Give Children A Choice was the first nonprofit organization to visit Phou Leuay Village. Due to its remoteness, other nonprofit organizations had overlooked Phou Leuay and its children.
Give Children A Choice built a three room preschool for not only the children of Phou Leuay, but also for five other remote villages nearby.
Phou Leuay is 102 kilometers or 4 hours by SUV south of Luang Prabang, situated in Phou Khoun District, close to the Vientiane and Luang Prabang Provincial borders. Riding on roads built atop mountain ridges and narrow dirt roads hugging the winding mountain slopes, it was a challenging trip. When we arrived, we were in awe. The panoramic views were incredible. We were on top of the world. The deep blue skies above us and the lush deep green tropical jungles below us were mesmerizing.
We were warmly welcomed by the local district and village leaders. Immediately, we were whisked off to the village meeting place. We followed the village leaders from the main road along a grueling uphill dirt path of perhaps a thousand feet to Phou Leuay village. Being that we were the first foreigners to visit their village, the children were reserved, curious and serious. They were quiet and only slightly responsive as we smiled and waved to them. The children were poorly dressed in tattered and toen clothing, and most were dirty.
The village, while neat and clean, consisted of typical Lao homes built on stilts, but generally smaller than homes closer to Luang Prabang, most with one-room and straw roofs.

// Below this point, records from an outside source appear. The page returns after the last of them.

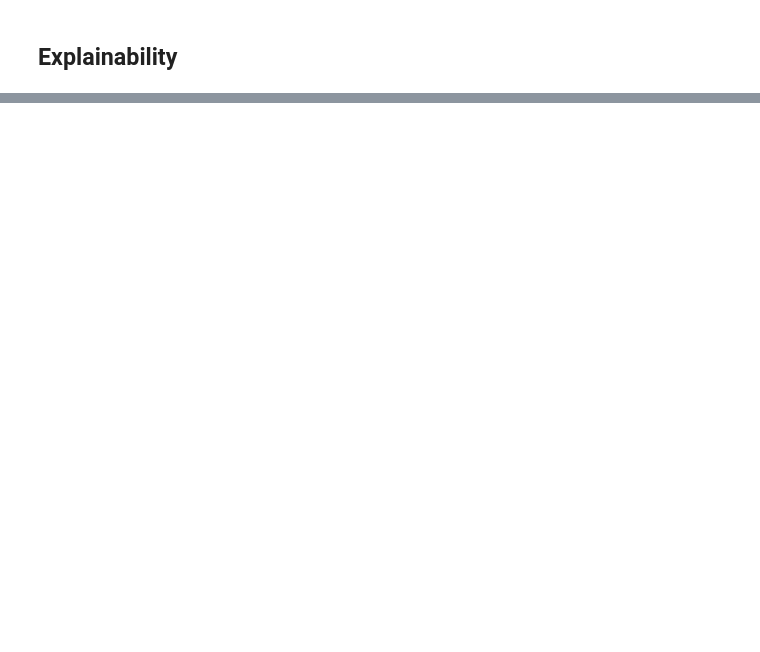
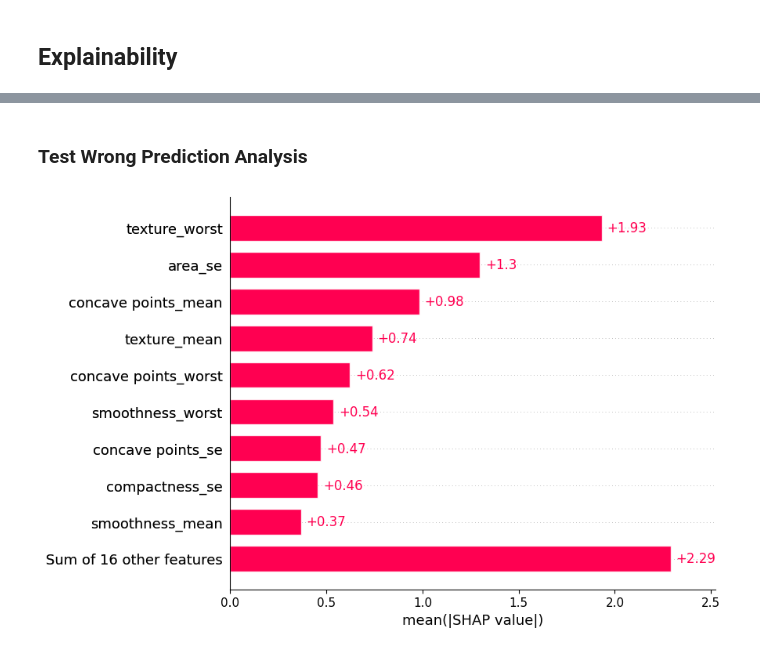
Before and after one commit to Haimzis/KaggleBreastCancerDetection, a Jupyter notebook: pipeline.ipynb, the cells around one changed output, grey strips where cells are left out. Saved outputs shown, nothing was run; the diff lists cells and outputs as text; code cells hidden in the pictures; blank space fills up the shorter version.

```diff
--- a/pipeline.ipynb
+++ b/pipeline.ipynb
@@ -1104,8 +1077,8 @@ Lets take a look at the missed test sample.
 # %%
 test_predictions = model.predict(_X_test)
-incorrect_predictions_idx = test_predictions != _Y_test
-incorrect_predictions_samples = pd.DataFrame(_X_test[incorrect_predictions_idx], columns=df.columns.drop([ID, LABEL] + low_corr_features))
-display(incorrect_predictions_samples)
+incorrect_test_predictions_idx = test_predictions != _Y_test
+incorrect_test_predictions_samples = pd.DataFrame(_X_test[incorrect_test_predictions_idx], columns=df.columns.drop([ID, LABEL] + low_corr_features))
+display(incorrect_test_predictions_samples)
 # %% [output]
 |  | radius_mean | texture_mean | perimeter_mean | area_mean | smoothness_mean | compactness_mean | ... |
 | 0 | 14.64 | 15.24 | 95.77 | 651.9 | 0.1132 | 0.1339 | ... |
@@ -1138,0 +1173,6 @@ We will revisit it after using explainability tools, which might help us underst
+# %% [markdown]
+### Test Wrong Prediction Analysis
+# %%
+shap.plots.bar(explainer(incorrect_test_predictions_samples))
+# %% [output]
+[figure, added]
```
Also changed, not shown: parts of 45 cells of this notebook, 3 other files.
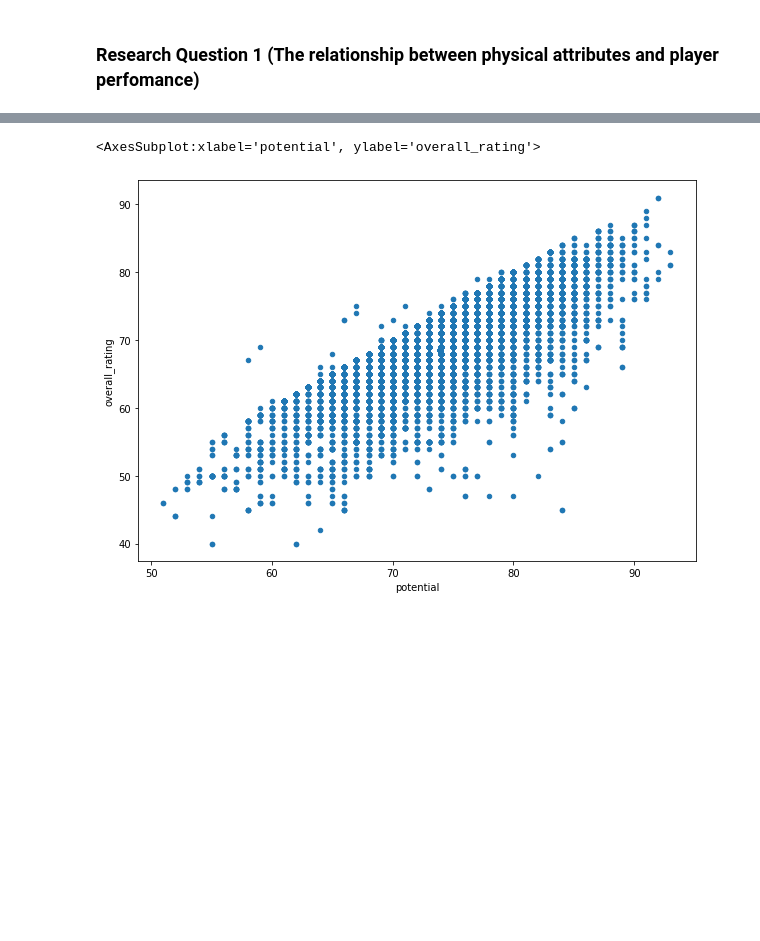
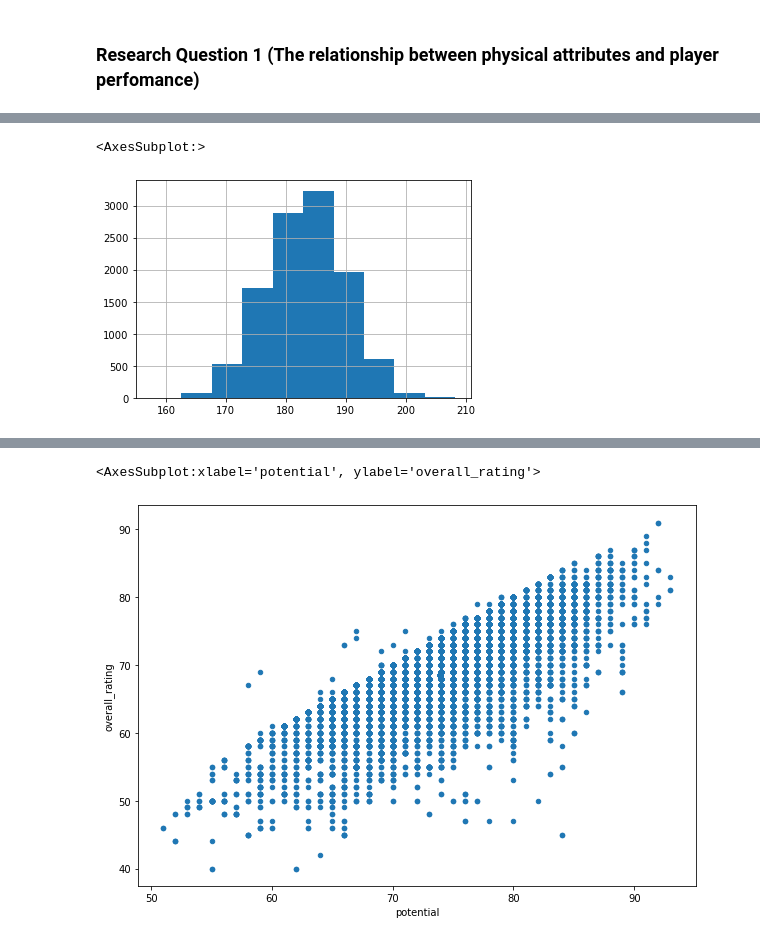
Before and after one commit to btrian/soccerdb, a Jupyter notebook: investigate.ipynb, the cells around one changed output, grey strips where cells are left out. Cells and saved outputs as stored; diff of their text form; code cells hidden in the pictures; blank space fills up the shorter version.

```diff
--- a/investigate.ipynb
+++ b/investigate.ipynb
@@ -236,0 +264,5 @@ play['potential'].hist()
+# %%
+play['height'].hist()
+# %% [output]
+<AxesSubplot:>
+[figure, added]
```
Also changed, not shown: parts of 21 cells of this notebook, 1 other file.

When speaking with the village leaders who spoke Khmou, we needed two translators - one to translate our English to Pasa Lao and then a second translator from Pasa Lao to Khmou.
The village leaders celebrated our visit with a 'baci' and a meal of goat meat, 'lap', a local specialty made of local greens and goat's blood, goat's milk and of course, lao whiskey. Villagers also played a local string instruments and sang local songs for us.
Anxious to tour the village and primary school and to meet the children, we put our shoes on and walked outside. The village was deserted. The children were gone. Puzzled, we toured the village and walked further up a steep slop along the ridgeline to the primary school. When we arrived at the top of the ridgeline, we were surprised with a shouting welcome from the children who welcomed us and sang for us. At that point, the children were cautiously friendly and responsive.
When we began to survey and explore with the village, district and provincial education department what was the best location to build a preschool, we settled on building on a piece of land closer to the road. We were abit concerned with the proximity to the Phou Leuay Village. The education department indicated that the preschool would be able to support not only Phou Leuay village but also five nearby villages, some up to two miles away. A major question was whether a preschool child would walk so far away to preschool. The head of the district education department enthusiastically answered that school is so exciting for them that when the school is built, 'they will run to school.'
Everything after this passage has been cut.